The problem:
Scan the entries that follow for the word "import", then report every line in which it appears.

Web document revisions
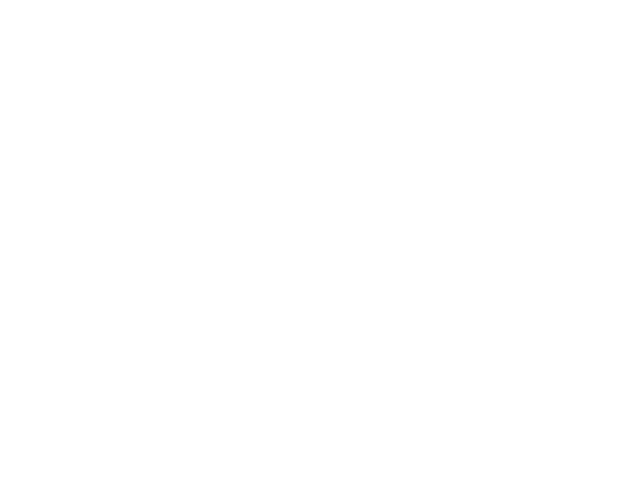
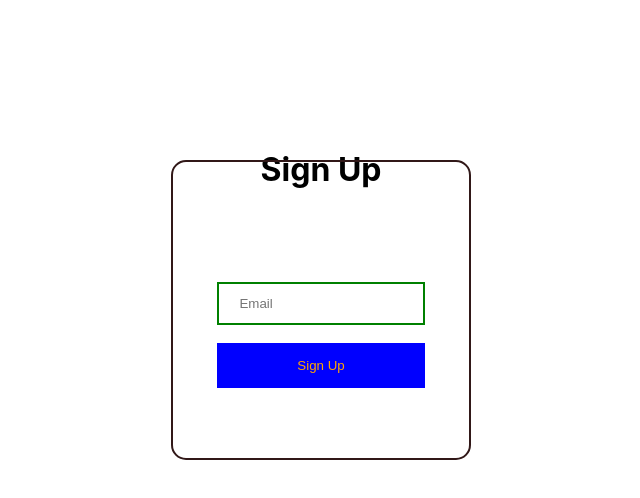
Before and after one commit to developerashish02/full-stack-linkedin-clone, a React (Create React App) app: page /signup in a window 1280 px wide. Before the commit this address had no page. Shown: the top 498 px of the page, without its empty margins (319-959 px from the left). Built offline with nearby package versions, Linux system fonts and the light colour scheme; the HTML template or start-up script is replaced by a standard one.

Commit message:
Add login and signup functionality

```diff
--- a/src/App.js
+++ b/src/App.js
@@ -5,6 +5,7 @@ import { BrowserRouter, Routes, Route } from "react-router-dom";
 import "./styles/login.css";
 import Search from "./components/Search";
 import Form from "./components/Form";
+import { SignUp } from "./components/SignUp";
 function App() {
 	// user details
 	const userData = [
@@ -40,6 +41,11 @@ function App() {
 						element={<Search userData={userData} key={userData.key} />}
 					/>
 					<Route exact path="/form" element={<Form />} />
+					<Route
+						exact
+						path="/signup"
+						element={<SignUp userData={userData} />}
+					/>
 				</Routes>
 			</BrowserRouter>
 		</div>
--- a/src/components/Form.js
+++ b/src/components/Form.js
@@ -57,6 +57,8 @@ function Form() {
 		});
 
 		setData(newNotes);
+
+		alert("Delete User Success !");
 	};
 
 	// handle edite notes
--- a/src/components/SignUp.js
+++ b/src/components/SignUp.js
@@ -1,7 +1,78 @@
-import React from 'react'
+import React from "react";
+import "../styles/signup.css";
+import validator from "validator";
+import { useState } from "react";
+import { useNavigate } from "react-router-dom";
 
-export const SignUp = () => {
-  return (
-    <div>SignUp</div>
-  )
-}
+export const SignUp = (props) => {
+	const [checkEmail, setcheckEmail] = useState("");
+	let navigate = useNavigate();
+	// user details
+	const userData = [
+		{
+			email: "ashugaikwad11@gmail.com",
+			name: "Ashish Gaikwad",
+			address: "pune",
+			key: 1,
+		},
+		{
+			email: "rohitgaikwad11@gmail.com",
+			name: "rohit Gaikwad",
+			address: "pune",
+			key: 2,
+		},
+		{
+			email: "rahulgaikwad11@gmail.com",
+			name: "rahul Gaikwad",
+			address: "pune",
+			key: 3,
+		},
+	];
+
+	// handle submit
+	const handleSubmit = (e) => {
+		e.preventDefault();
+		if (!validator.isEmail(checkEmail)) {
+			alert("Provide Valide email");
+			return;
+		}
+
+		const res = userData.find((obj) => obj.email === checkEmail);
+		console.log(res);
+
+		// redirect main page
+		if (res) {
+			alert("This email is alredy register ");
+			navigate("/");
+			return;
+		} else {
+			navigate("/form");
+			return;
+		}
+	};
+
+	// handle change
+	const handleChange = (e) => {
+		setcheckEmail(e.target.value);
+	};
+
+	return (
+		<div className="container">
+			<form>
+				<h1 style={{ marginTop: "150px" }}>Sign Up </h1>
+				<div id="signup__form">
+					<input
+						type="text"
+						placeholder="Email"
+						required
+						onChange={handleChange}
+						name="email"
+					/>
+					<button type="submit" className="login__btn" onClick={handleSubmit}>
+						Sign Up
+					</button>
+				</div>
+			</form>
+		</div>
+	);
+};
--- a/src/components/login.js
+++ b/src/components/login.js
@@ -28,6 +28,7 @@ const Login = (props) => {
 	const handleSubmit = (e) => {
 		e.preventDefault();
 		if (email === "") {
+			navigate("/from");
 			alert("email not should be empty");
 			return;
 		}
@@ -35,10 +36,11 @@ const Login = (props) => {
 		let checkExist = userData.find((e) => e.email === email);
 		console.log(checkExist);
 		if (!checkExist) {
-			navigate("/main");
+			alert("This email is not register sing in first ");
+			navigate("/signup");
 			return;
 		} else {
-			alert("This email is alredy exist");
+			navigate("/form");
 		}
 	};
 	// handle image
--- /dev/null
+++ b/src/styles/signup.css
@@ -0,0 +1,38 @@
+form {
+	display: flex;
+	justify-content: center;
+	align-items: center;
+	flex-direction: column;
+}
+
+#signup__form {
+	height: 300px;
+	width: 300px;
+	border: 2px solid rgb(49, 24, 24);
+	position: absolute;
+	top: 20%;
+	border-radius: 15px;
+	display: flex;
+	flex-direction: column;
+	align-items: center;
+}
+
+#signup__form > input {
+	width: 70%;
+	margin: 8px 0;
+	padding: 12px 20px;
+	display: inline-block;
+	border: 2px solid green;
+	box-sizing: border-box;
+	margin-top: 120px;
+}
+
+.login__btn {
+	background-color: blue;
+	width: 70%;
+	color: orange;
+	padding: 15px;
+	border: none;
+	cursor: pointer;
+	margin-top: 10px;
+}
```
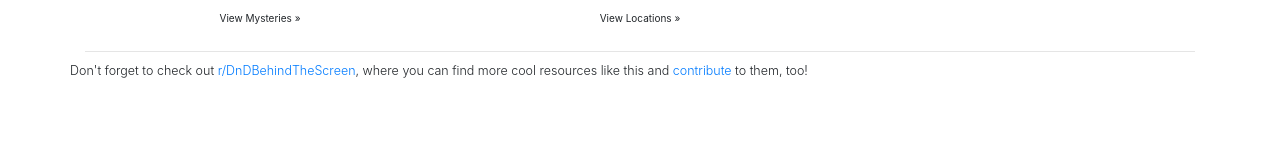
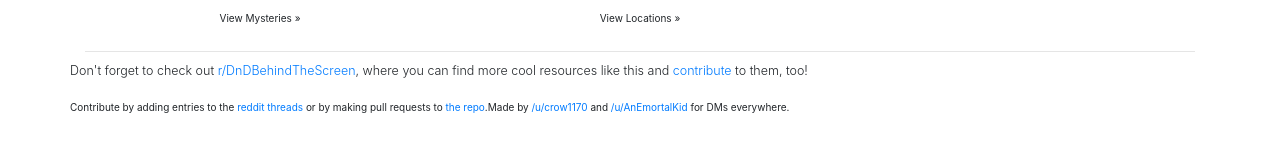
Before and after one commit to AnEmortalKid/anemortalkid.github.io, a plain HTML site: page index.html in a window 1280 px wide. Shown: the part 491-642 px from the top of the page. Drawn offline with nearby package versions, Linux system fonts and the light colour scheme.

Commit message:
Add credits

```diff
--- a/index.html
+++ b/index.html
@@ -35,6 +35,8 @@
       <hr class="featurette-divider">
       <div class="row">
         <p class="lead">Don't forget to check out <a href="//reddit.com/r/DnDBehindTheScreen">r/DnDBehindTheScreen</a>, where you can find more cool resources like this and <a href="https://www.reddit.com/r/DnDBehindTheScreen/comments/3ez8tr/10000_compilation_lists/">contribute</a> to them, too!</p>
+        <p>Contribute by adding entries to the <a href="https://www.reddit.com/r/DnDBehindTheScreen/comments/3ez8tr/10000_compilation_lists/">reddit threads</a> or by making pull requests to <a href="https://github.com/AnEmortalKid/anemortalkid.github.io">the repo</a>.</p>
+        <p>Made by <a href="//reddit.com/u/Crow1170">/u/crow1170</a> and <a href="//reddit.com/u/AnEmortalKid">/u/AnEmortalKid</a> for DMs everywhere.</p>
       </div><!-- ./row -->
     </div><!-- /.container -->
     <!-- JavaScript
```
...
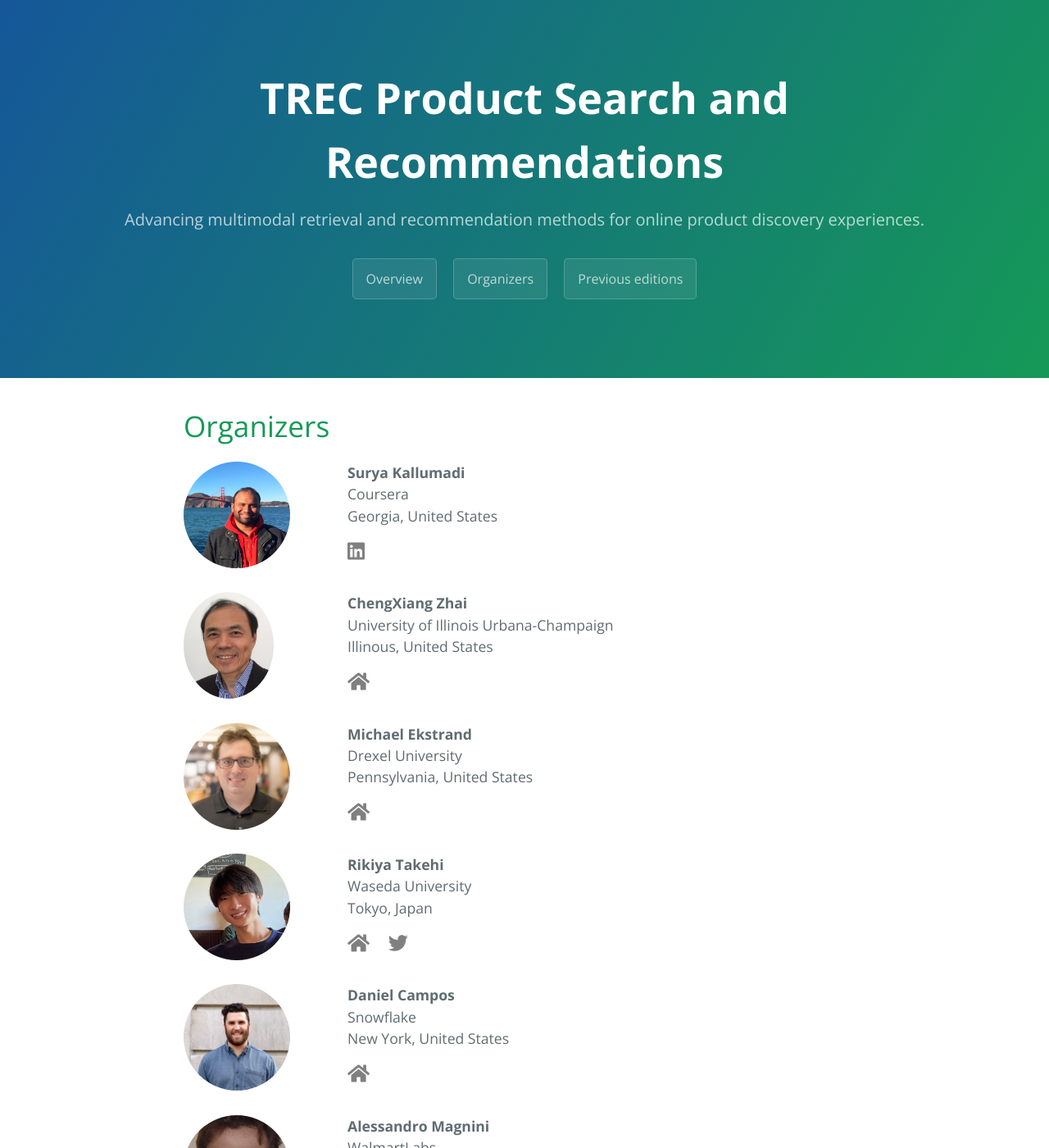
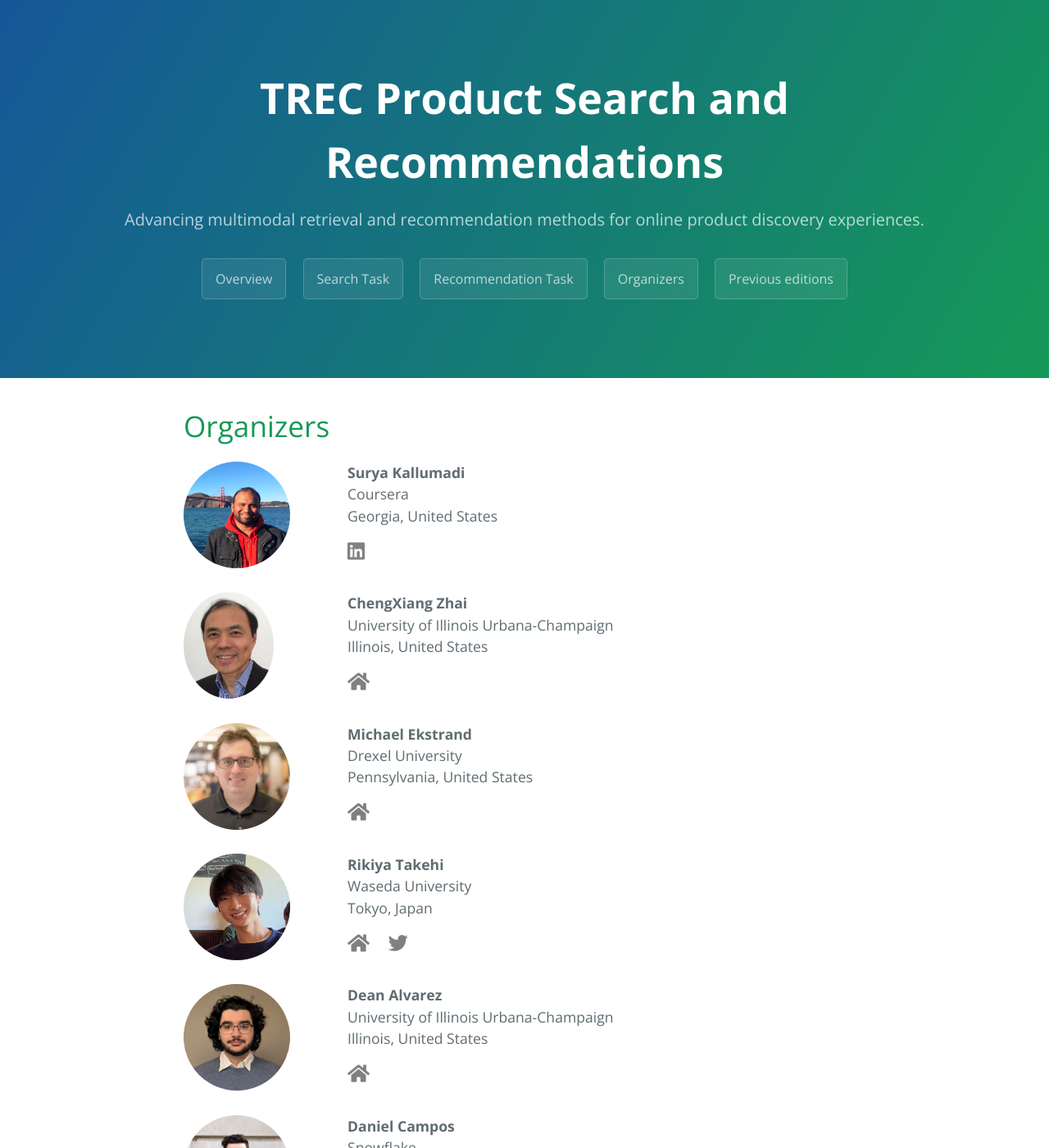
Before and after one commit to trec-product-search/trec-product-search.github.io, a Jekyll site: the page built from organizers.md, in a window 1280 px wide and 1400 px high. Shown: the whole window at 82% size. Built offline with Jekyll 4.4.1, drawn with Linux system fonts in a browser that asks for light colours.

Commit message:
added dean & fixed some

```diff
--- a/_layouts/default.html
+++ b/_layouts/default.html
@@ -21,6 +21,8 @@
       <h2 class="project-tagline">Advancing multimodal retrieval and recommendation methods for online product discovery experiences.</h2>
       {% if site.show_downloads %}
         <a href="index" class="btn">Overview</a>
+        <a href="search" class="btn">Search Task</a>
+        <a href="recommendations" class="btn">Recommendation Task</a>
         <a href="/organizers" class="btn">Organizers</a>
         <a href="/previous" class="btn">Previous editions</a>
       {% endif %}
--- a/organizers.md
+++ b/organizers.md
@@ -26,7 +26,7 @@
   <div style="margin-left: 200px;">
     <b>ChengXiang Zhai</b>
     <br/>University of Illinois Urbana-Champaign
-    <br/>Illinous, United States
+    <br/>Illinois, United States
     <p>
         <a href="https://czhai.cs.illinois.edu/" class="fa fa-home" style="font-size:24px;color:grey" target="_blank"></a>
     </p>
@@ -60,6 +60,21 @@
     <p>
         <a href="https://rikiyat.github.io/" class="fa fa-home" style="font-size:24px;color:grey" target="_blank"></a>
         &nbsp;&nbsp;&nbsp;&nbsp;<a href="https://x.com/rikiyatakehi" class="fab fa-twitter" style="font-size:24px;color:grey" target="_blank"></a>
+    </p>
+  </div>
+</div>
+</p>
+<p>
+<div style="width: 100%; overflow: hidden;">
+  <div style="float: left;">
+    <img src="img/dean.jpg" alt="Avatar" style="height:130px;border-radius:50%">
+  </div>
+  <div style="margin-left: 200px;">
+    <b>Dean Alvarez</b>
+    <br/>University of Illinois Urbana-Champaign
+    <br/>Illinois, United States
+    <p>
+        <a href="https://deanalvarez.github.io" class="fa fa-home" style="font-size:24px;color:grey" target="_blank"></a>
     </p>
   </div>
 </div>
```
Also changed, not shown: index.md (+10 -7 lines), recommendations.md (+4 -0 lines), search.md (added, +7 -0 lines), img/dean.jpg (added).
--
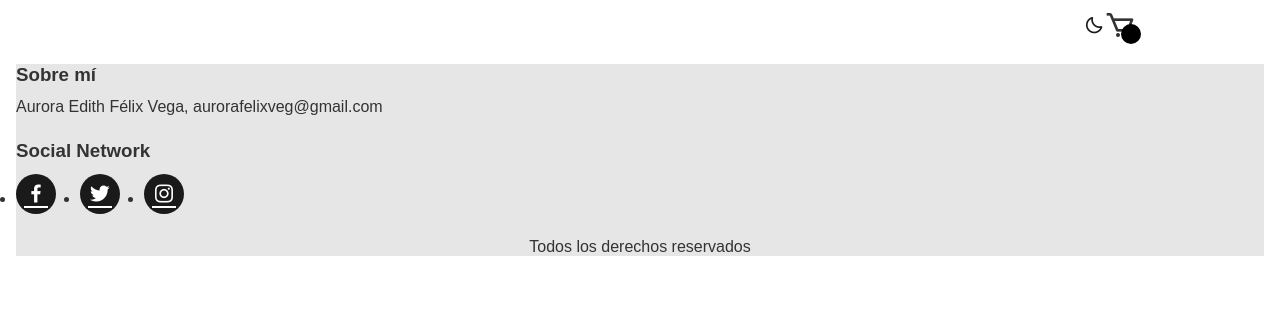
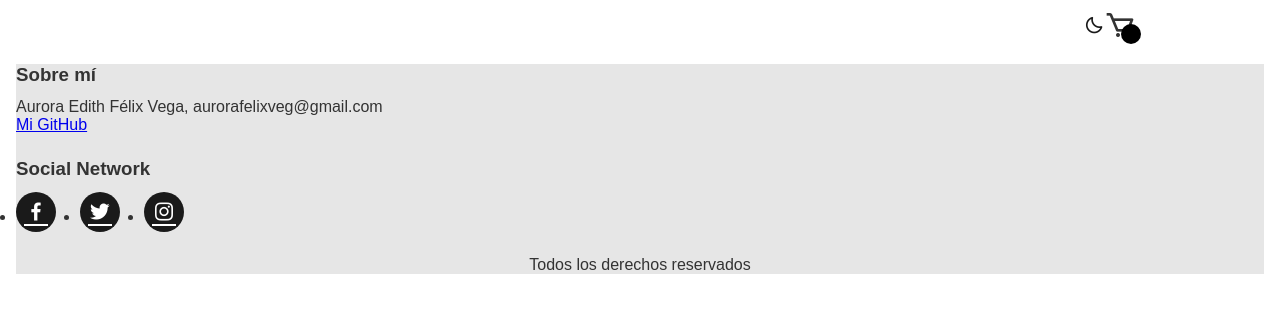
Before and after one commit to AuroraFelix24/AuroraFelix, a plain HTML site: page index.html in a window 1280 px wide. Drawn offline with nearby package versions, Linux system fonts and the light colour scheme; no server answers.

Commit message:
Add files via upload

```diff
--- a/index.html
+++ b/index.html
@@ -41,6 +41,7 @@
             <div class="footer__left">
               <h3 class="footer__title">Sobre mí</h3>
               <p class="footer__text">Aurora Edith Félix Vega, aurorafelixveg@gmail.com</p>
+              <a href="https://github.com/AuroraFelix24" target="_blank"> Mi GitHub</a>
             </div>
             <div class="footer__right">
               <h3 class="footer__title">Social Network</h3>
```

Result below:
@@ -5,6 +5,7 @@ import { BrowserRouter, Routes, Route } from "react-router-dom";
 import "./styles/login.css";
 import Search from "./components/Search";
 import Form from "./components/Form";
+import { SignUp } from "./components/SignUp";
-import React from 'react'
+import React from "react";
+import "../styles/signup.css";
+import validator from "validator";
+import { useState } from "react";
+import { useNavigate } from "react-router-dom";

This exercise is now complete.